──────── The input ────────

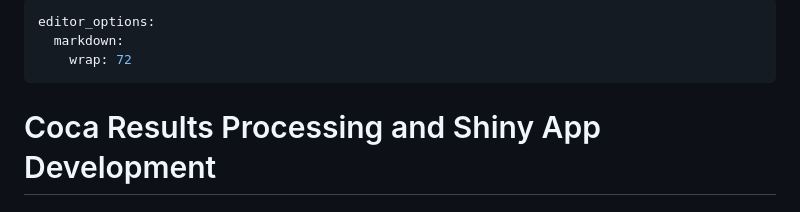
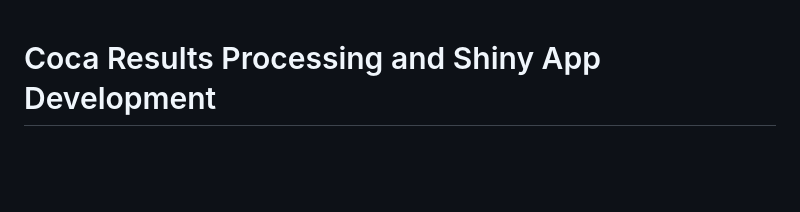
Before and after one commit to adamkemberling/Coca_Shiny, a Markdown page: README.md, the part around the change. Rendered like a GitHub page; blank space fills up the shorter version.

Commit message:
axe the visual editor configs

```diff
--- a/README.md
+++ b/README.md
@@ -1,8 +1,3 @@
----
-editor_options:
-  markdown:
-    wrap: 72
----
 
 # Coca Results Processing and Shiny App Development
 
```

────────

Exercise =
Please copy the data shown above, line by line and exactly, omitting the images.

Response to the exercise =
Before and after one commit to adamkemberling/Coca_Shiny, a Markdown page: README.md, the part around the change. Rendered like a GitHub page; blank space fills up the shorter version.

Commit message:
axe the visual editor configs

```diff
--- a/README.md
+++ b/README.md
@@ -1,8 +1,3 @@
----
-editor_options:
-  markdown:
-    wrap: 72
----
 
 # Coca Results Processing and Shiny App Development
 
```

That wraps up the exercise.